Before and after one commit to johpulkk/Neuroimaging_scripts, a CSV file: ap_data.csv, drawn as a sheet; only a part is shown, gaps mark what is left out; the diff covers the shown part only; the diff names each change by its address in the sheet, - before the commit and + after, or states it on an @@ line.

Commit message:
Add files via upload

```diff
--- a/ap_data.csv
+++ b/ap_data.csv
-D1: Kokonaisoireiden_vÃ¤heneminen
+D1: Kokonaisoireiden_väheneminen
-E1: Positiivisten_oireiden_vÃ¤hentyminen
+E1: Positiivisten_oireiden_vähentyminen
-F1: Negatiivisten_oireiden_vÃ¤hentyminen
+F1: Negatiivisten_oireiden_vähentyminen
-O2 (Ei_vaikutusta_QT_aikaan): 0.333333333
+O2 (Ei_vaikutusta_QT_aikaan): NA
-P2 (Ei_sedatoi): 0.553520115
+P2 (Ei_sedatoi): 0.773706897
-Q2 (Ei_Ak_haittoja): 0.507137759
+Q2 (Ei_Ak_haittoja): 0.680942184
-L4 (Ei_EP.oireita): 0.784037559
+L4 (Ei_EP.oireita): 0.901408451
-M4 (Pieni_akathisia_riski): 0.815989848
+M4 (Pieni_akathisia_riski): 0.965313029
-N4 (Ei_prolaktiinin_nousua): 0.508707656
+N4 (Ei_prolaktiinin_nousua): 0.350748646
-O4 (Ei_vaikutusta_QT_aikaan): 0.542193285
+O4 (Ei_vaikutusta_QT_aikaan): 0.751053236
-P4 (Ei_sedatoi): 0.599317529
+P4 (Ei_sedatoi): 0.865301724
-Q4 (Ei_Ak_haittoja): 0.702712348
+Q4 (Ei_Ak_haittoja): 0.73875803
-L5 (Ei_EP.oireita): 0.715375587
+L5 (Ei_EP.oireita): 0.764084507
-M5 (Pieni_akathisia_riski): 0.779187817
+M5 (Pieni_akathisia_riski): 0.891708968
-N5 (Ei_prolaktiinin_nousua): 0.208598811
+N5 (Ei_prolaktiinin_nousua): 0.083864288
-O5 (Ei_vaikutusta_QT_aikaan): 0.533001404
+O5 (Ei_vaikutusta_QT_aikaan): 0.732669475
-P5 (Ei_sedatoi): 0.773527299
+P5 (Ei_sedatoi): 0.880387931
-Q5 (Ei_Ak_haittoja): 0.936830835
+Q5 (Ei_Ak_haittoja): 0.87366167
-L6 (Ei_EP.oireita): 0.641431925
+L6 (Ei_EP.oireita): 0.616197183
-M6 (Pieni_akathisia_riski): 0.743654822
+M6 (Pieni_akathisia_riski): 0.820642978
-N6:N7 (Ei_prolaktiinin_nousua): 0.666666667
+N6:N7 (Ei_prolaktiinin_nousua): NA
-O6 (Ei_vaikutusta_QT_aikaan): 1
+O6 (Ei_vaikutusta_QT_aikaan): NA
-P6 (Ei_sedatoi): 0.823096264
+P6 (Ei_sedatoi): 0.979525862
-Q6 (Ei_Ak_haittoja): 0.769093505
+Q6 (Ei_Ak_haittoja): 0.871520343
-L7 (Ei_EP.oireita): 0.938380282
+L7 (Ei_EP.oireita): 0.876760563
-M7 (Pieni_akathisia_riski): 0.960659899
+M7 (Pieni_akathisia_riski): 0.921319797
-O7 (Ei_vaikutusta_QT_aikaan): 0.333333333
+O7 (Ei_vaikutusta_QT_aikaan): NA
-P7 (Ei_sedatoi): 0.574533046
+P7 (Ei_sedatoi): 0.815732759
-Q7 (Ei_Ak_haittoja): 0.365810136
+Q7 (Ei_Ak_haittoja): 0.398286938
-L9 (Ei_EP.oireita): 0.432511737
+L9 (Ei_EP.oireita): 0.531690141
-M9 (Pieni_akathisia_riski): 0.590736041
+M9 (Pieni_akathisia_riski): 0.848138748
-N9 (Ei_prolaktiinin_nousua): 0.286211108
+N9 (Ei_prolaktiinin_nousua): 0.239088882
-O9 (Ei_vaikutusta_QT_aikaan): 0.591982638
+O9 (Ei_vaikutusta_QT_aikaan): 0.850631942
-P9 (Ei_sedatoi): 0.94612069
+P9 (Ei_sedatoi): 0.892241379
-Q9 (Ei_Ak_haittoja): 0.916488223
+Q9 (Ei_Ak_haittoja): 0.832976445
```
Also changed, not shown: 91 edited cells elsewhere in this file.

..............................

Please copy the data above in its entirety, exactly as written.

Output below:
Before and after one commit to johpulkk/Neuroimaging_scripts, a CSV file: ap_data.csv, drawn as a sheet; only a part is shown, gaps mark what is left out; the diff covers the shown part only; the diff names each change by its address in the sheet, - before the commit and + after, or states it on an @@ line.

Commit message:
Add files via upload

```diff
--- a/ap_data.csv
+++ b/ap_data.csv
-D1: Kokonaisoireiden_vÃ¤heneminen
+D1: Kokonaisoireiden_väheneminen
-E1: Positiivisten_oireiden_vÃ¤hentyminen
+E1: Positiivisten_oireiden_vähentyminen
-F1: Negatiivisten_oireiden_vÃ¤hentyminen
+F1: Negatiivisten_oireiden_vähentyminen
-O2 (Ei_vaikutusta_QT_aikaan): 0.333333333
+O2 (Ei_vaikutusta_QT_aikaan): NA
-P2 (Ei_sedatoi): 0.553520115
+P2 (Ei_sedatoi): 0.773706897
-Q2 (Ei_Ak_haittoja): 0.507137759
+Q2 (Ei_Ak_haittoja): 0.680942184
-L4 (Ei_EP.oireita): 0.784037559
+L4 (Ei_EP.oireita): 0.901408451
-M4 (Pieni_akathisia_riski): 0.815989848
+M4 (Pieni_akathisia_riski): 0.965313029
-N4 (Ei_prolaktiinin_nousua): 0.508707656
+N4 (Ei_prolaktiinin_nousua): 0.350748646
-O4 (Ei_vaikutusta_QT_aikaan): 0.542193285
+O4 (Ei_vaikutusta_QT_aikaan): 0.751053236
-P4 (Ei_sedatoi): 0.599317529
+P4 (Ei_sedatoi): 0.865301724
-Q4 (Ei_Ak_haittoja): 0.702712348
+Q4 (Ei_Ak_haittoja): 0.73875803
-L5 (Ei_EP.oireita): 0.715375587
+L5 (Ei_EP.oireita): 0.764084507
-M5 (Pieni_akathisia_riski): 0.779187817
+M5 (Pieni_akathisia_riski): 0.891708968
-N5 (Ei_prolaktiinin_nousua): 0.208598811
+N5 (Ei_prolaktiinin_nousua): 0.083864288
-O5 (Ei_vaikutusta_QT_aikaan): 0.533001404
+O5 (Ei_vaikutusta_QT_aikaan): 0.732669475
-P5 (Ei_sedatoi): 0.773527299
+P5 (Ei_sedatoi): 0.880387931
-Q5 (Ei_Ak_haittoja): 0.936830835
+Q5 (Ei_Ak_haittoja): 0.87366167
-L6 (Ei_EP.oireita): 0.641431925
+L6 (Ei_EP.oireita): 0.616197183
-M6 (Pieni_akathisia_riski): 0.743654822
+M6 (Pieni_akathisia_riski): 0.820642978
-N6:N7 (Ei_prolaktiinin_nousua): 0.666666667
+N6:N7 (Ei_prolaktiinin_nousua): NA
-O6 (Ei_vaikutusta_QT_aikaan): 1
+O6 (Ei_vaikutusta_QT_aikaan): NA
-P6 (Ei_sedatoi): 0.823096264
+P6 (Ei_sedatoi): 0.979525862
-Q6 (Ei_Ak_haittoja): 0.769093505
+Q6 (Ei_Ak_haittoja): 0.871520343
-L7 (Ei_EP.oireita): 0.938380282
+L7 (Ei_EP.oireita): 0.876760563
-M7 (Pieni_akathisia_riski): 0.960659899
+M7 (Pieni_akathisia_riski): 0.921319797
-O7 (Ei_vaikutusta_QT_aikaan): 0.333333333
+O7 (Ei_vaikutusta_QT_aikaan): NA
-P7 (Ei_sedatoi): 0.574533046
+P7 (Ei_sedatoi): 0.815732759
-Q7 (Ei_Ak_haittoja): 0.365810136
+Q7 (Ei_Ak_haittoja): 0.398286938
-L9 (Ei_EP.oireita): 0.432511737
+L9 (Ei_EP.oireita): 0.531690141
-M9 (Pieni_akathisia_riski): 0.590736041
+M9 (Pieni_akathisia_riski): 0.848138748
-N9 (Ei_prolaktiinin_nousua): 0.286211108
+N9 (Ei_prolaktiinin_nousua): 0.239088882
-O9 (Ei_vaikutusta_QT_aikaan): 0.591982638
+O9 (Ei_vaikutusta_QT_aikaan): 0.850631942
-P9 (Ei_sedatoi): 0.94612069
+P9 (Ei_sedatoi): 0.892241379
-Q9 (Ei_Ak_haittoja): 0.916488223
+Q9 (Ei_Ak_haittoja): 0.832976445
```
Also changed, not shown: 91 edited cells elsewhere in this file.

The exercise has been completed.